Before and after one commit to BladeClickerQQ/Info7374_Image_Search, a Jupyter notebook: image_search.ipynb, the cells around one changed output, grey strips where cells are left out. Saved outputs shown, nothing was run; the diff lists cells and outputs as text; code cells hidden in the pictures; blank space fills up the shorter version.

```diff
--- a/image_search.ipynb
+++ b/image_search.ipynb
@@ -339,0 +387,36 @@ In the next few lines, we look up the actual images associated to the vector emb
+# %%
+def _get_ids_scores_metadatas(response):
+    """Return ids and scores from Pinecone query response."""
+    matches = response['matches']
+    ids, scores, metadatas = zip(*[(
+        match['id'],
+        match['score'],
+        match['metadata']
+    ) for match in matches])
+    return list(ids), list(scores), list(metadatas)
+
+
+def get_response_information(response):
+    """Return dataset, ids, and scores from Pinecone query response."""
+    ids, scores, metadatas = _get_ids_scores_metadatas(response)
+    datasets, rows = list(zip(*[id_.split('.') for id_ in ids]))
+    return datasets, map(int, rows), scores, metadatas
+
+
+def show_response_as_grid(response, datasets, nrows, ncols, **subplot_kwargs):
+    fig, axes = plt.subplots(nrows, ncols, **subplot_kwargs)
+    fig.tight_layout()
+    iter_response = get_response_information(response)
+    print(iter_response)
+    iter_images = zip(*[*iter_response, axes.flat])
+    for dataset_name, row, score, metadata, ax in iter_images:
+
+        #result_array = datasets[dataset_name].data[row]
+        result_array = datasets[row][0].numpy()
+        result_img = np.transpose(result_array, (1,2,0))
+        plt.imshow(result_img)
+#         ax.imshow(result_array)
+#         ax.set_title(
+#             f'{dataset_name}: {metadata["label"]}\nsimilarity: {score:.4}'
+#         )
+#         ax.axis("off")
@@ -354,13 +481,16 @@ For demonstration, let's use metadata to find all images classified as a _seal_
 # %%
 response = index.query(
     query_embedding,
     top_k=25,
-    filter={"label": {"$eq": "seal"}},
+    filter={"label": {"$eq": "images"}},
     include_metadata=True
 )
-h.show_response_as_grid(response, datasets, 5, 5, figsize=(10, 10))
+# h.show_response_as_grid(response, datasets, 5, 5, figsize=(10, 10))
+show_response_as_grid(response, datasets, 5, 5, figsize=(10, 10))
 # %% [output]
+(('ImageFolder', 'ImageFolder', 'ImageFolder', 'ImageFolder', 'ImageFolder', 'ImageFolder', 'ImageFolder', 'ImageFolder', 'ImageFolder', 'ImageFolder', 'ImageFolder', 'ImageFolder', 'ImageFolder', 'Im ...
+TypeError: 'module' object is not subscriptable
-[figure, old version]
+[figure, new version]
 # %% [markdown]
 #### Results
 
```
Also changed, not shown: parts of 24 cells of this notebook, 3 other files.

---

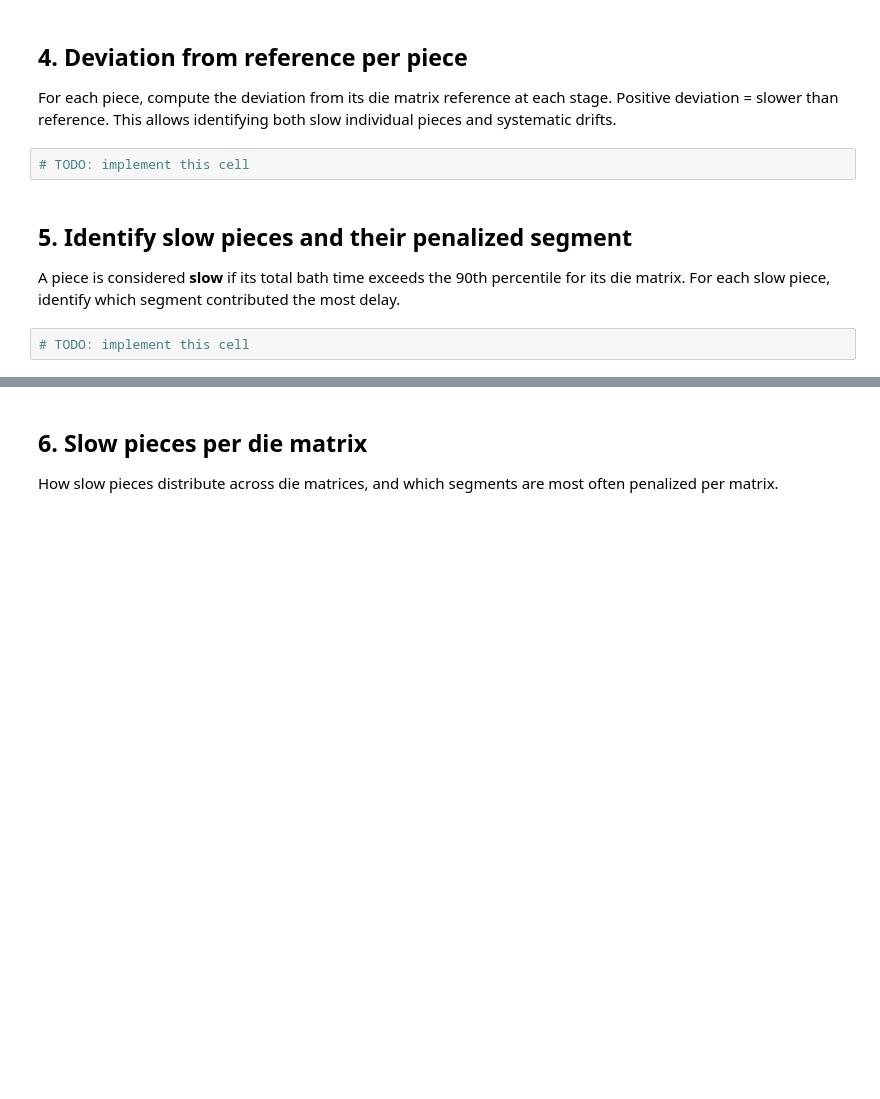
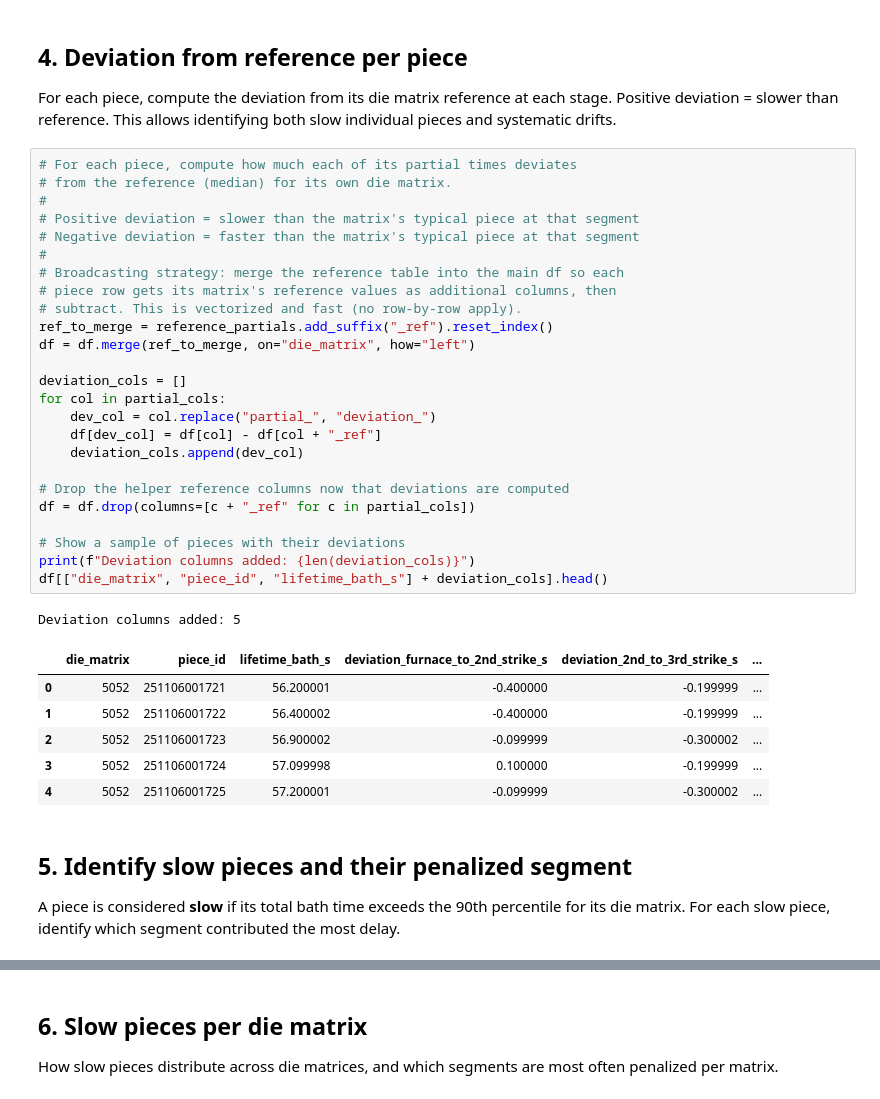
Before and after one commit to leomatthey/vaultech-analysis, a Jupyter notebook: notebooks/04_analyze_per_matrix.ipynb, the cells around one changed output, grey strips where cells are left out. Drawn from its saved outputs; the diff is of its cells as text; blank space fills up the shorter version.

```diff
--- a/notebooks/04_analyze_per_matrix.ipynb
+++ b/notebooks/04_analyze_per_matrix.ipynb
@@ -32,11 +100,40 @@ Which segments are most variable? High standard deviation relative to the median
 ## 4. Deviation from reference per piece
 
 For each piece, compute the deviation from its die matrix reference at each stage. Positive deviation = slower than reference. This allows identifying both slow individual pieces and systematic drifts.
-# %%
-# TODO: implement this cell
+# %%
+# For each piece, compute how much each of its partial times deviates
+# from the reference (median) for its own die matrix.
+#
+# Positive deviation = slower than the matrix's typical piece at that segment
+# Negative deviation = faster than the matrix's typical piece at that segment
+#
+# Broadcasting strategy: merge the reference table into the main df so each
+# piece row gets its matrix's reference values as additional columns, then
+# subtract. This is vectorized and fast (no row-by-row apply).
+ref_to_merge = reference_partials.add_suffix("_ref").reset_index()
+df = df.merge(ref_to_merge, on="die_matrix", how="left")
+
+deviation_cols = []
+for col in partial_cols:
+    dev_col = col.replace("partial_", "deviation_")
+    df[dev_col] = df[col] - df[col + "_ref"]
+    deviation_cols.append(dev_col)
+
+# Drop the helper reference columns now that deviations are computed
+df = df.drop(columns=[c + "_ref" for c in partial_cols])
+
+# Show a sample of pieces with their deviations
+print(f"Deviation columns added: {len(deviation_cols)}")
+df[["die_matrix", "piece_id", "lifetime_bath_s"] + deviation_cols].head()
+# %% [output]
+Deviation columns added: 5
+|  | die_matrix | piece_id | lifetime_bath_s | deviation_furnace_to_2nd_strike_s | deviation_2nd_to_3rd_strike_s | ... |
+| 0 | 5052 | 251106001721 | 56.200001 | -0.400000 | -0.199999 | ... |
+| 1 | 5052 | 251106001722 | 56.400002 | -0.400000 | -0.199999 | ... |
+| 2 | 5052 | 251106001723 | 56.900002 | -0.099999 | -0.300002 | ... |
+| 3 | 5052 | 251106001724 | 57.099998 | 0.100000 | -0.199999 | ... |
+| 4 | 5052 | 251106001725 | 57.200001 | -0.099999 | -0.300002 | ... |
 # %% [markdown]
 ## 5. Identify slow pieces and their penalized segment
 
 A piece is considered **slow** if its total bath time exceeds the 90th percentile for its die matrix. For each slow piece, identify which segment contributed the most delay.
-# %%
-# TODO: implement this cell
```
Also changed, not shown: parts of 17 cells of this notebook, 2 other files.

...

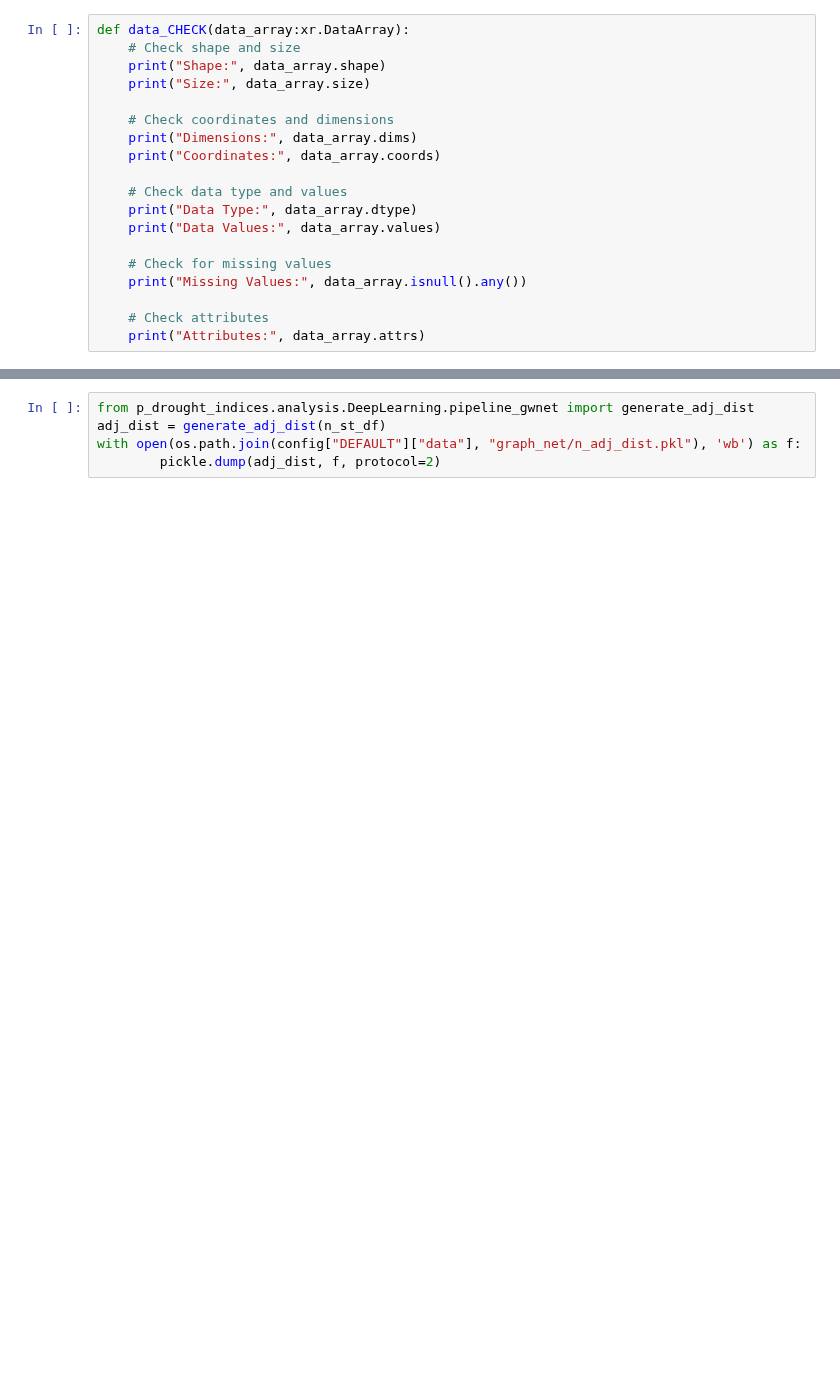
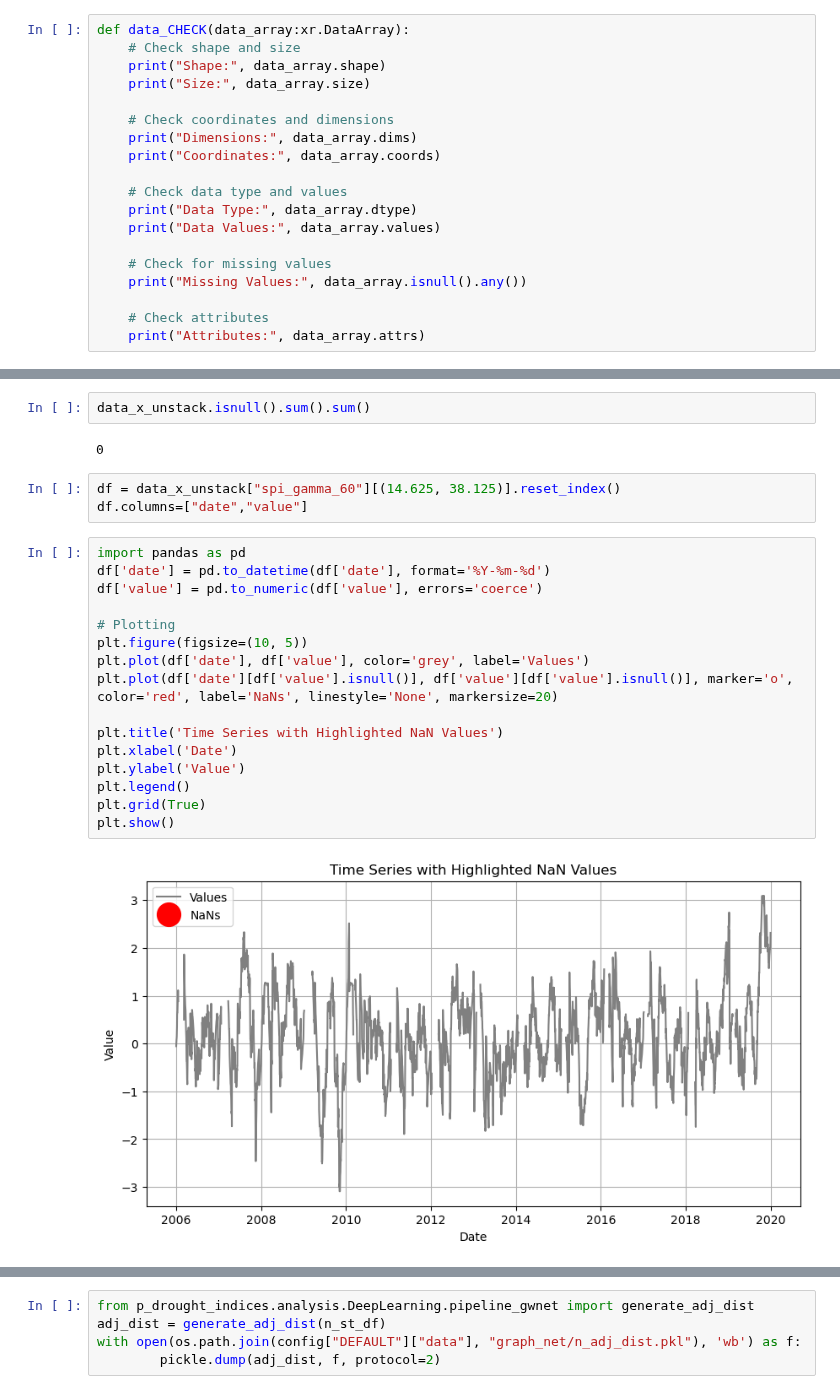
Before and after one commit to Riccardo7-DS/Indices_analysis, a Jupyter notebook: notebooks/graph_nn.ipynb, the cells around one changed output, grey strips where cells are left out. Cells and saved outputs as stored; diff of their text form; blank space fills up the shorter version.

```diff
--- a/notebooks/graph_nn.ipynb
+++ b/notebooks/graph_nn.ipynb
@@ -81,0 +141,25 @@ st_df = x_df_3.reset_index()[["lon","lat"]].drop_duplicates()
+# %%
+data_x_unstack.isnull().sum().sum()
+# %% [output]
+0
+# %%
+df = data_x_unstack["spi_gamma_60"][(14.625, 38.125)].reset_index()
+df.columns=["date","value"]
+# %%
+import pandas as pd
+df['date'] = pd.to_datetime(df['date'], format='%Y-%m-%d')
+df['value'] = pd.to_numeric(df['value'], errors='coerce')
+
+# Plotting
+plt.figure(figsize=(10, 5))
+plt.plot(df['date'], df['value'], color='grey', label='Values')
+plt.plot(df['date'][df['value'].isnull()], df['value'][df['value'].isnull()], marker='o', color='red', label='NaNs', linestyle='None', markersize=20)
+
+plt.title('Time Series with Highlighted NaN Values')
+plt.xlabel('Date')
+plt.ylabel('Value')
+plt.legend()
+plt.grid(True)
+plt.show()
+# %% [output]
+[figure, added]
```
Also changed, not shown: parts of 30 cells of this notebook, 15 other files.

What is required:
Copy out every line of the listing that includes the string "their".

Answer space:
+# Show a sample of pieces with their deviations
 ## 5. Identify slow pieces and their penalized segment
Before and after one commit to Riccardo7-DS/Indices_analysis, a Jupyter notebook: notebooks/graph_nn.ipynb, the cells around one changed output, grey strips where cells are left out. Cells and saved outputs as stored; diff of their text form; blank space fills up the shorter version.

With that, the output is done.